[Front-end code change data]

§ §

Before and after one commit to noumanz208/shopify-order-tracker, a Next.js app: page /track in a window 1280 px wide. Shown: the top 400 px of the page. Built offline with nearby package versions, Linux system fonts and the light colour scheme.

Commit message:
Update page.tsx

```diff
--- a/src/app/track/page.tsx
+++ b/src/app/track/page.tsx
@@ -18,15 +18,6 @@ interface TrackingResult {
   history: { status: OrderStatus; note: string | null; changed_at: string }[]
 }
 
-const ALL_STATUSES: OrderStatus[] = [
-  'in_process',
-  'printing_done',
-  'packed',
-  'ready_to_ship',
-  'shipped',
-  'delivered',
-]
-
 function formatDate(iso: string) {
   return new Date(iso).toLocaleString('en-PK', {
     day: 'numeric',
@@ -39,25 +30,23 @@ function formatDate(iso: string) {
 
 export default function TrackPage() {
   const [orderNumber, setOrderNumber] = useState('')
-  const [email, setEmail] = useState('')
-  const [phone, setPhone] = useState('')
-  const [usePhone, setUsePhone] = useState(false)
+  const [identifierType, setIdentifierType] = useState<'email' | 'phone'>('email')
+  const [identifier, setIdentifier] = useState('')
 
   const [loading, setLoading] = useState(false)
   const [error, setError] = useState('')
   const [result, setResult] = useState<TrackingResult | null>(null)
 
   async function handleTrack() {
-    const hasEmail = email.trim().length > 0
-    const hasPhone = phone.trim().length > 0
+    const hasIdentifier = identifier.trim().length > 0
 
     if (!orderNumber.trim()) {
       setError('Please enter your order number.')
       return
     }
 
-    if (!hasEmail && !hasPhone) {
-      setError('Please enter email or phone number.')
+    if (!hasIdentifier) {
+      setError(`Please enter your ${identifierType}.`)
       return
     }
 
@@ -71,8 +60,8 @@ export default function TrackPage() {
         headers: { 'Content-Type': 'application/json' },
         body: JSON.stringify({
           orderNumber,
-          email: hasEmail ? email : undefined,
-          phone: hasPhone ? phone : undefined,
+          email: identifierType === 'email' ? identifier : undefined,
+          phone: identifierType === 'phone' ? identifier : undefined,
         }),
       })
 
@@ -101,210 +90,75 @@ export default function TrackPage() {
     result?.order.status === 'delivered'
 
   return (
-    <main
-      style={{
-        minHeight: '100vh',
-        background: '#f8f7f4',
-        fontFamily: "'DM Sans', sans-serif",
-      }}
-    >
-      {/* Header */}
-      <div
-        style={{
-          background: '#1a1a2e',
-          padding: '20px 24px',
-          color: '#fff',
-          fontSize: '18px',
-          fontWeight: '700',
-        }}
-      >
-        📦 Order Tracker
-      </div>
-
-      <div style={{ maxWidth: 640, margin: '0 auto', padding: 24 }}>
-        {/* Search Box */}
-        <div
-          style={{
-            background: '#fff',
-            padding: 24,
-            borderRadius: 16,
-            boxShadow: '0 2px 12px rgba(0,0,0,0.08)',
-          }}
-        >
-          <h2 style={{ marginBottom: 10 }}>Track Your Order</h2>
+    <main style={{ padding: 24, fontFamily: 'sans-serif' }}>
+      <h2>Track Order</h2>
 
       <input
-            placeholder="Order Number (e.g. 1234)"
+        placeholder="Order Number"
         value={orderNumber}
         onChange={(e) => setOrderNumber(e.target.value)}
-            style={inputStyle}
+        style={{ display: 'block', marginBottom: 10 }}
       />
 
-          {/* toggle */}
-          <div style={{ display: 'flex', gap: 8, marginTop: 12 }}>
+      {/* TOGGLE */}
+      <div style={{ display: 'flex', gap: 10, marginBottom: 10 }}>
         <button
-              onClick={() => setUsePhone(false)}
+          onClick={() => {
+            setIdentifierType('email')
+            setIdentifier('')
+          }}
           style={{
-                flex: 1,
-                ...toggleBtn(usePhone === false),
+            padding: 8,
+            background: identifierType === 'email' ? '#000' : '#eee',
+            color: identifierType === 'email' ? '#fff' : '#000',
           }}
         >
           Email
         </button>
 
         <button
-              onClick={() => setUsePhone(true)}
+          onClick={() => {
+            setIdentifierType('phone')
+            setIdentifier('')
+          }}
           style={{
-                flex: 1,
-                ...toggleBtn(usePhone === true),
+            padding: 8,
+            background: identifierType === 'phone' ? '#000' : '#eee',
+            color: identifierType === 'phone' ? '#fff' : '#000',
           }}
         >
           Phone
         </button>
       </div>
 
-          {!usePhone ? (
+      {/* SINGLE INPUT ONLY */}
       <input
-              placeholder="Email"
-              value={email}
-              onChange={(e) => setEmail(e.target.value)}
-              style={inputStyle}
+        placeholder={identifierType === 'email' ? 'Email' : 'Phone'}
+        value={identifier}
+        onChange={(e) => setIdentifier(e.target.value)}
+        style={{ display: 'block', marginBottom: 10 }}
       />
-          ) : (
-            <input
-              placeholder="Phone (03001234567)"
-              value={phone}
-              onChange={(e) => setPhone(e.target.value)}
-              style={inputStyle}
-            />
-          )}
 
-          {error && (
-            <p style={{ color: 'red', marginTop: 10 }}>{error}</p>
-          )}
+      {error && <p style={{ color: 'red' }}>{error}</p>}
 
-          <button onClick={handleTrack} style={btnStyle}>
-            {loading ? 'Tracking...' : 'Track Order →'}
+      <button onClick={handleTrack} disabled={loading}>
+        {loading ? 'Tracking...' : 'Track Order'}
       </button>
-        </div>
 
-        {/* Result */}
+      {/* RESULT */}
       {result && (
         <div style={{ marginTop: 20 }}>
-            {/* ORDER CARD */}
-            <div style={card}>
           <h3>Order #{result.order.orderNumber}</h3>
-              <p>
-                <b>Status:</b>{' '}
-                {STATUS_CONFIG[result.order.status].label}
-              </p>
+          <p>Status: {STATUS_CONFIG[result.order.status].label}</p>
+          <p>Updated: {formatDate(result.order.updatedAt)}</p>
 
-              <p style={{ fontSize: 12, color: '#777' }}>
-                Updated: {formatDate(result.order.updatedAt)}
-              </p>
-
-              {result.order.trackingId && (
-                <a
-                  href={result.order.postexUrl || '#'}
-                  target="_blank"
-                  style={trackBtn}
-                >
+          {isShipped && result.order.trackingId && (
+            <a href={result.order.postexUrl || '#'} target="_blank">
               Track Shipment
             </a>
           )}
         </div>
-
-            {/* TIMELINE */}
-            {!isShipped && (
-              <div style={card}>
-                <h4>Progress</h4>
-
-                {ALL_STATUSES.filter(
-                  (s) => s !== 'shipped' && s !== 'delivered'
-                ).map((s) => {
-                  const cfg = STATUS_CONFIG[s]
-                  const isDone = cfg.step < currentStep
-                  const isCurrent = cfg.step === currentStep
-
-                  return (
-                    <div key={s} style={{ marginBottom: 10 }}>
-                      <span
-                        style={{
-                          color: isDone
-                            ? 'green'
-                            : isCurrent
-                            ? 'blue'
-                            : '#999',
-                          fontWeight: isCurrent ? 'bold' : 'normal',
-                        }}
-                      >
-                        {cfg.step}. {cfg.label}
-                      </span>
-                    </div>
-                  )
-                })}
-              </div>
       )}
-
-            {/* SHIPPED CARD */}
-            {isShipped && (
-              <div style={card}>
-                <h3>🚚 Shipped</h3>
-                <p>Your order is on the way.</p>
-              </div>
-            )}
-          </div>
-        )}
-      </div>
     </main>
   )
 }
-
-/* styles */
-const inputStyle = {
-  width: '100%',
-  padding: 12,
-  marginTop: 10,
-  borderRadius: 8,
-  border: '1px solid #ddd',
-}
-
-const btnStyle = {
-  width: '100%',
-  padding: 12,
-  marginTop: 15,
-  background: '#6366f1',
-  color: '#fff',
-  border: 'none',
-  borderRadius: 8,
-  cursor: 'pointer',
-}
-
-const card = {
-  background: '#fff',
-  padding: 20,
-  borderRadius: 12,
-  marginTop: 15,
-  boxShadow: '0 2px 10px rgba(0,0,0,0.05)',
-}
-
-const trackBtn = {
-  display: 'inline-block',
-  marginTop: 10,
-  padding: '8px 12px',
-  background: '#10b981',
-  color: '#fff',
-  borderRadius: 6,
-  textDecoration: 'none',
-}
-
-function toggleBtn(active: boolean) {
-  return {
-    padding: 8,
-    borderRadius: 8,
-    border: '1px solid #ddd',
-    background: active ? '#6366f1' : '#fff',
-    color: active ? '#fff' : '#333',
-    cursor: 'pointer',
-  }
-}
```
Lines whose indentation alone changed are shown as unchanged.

§ §

- **TASK TO CARRY OUT**
Which of the lines above include the word "value"? Copy each of them.

- **EXERCISE RESULT**
         value={orderNumber}
         onChange={(e) => setOrderNumber(e.target.value)}
-              value={email}
-              onChange={(e) => setEmail(e.target.value)}
+        value={identifier}
+        onChange={(e) => setIdentifier(e.target.value)}
-              value={phone}
-              onChange={(e) => setPhone(e.target.value)}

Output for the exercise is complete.